» Records supplied:
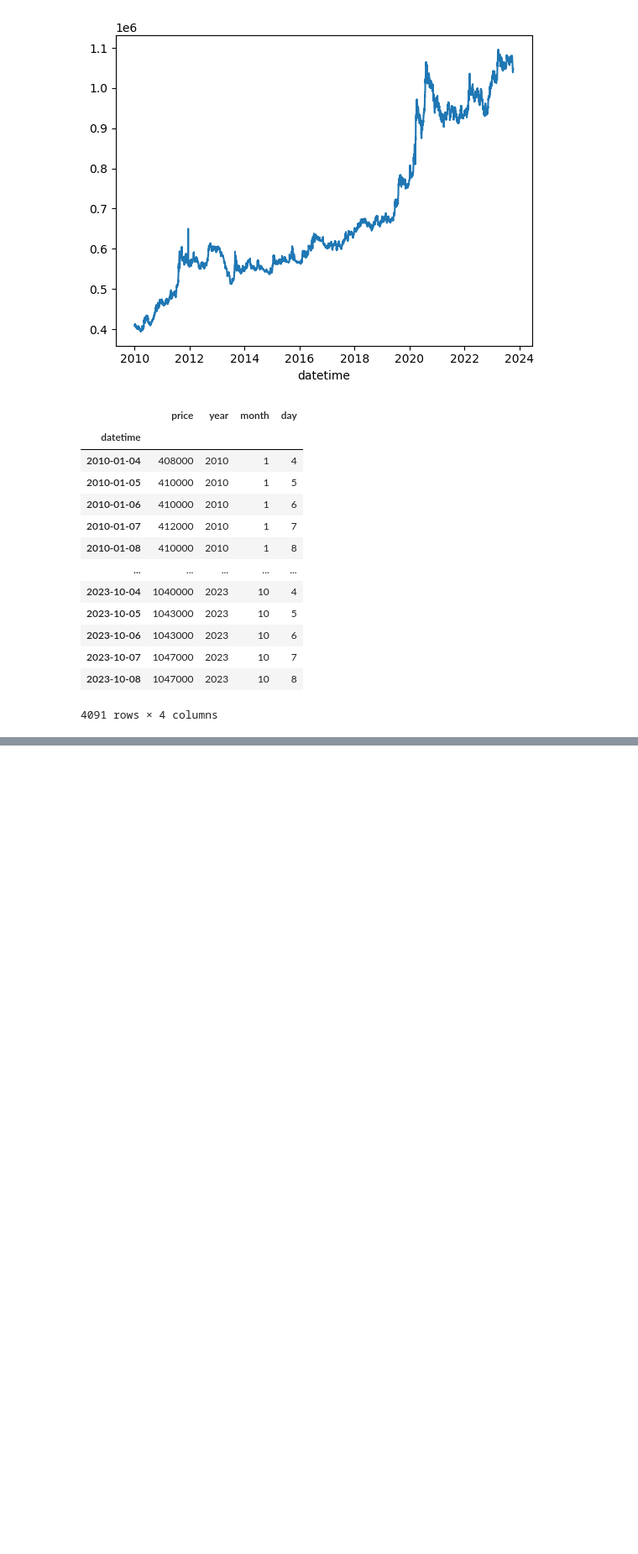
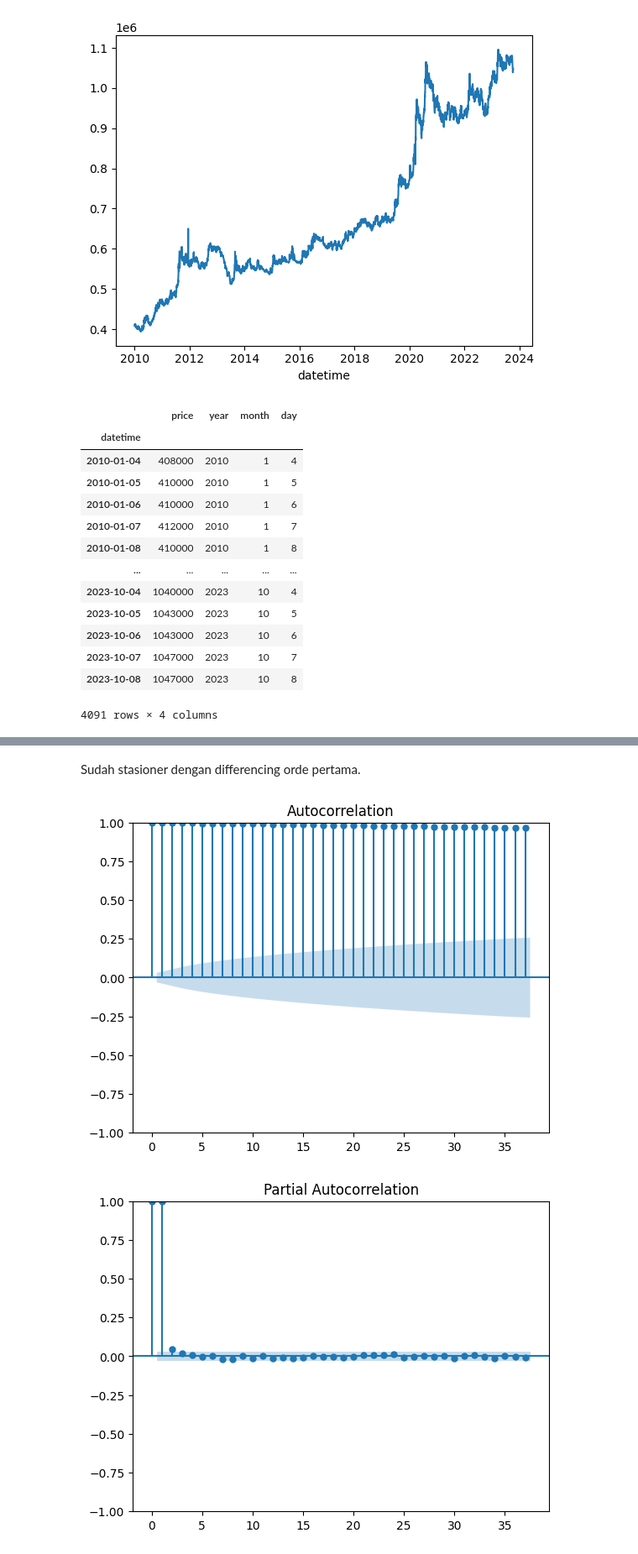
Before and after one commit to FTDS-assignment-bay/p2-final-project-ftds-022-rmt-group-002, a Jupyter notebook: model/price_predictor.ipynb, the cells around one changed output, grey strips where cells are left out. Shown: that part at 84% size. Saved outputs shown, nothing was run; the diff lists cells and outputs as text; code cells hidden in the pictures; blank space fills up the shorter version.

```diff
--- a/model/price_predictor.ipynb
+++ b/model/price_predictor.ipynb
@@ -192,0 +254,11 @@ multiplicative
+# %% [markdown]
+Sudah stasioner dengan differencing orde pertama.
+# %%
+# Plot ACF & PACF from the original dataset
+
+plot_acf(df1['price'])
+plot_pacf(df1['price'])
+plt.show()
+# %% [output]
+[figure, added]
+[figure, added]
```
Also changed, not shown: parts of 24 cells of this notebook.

» Assignment:
Please output all the data exactly as given, with the pictures omitted.

» Answer space:
Before and after one commit to FTDS-assignment-bay/p2-final-project-ftds-022-rmt-group-002, a Jupyter notebook: model/price_predictor.ipynb, the cells around one changed output, grey strips where cells are left out. Shown: that part at 84% size. Saved outputs shown, nothing was run; the diff lists cells and outputs as text; code cells hidden in the pictures; blank space fills up the shorter version.

```diff
--- a/model/price_predictor.ipynb
+++ b/model/price_predictor.ipynb
@@ -192,0 +254,11 @@ multiplicative
+# %% [markdown]
+Sudah stasioner dengan differencing orde pertama.
+# %%
+# Plot ACF & PACF from the original dataset
+
+plot_acf(df1['price'])
+plot_pacf(df1['price'])
+plt.show()
+# %% [output]
+[figure, added]
+[figure, added]
```
Also changed, not shown: parts of 24 cells of this notebook.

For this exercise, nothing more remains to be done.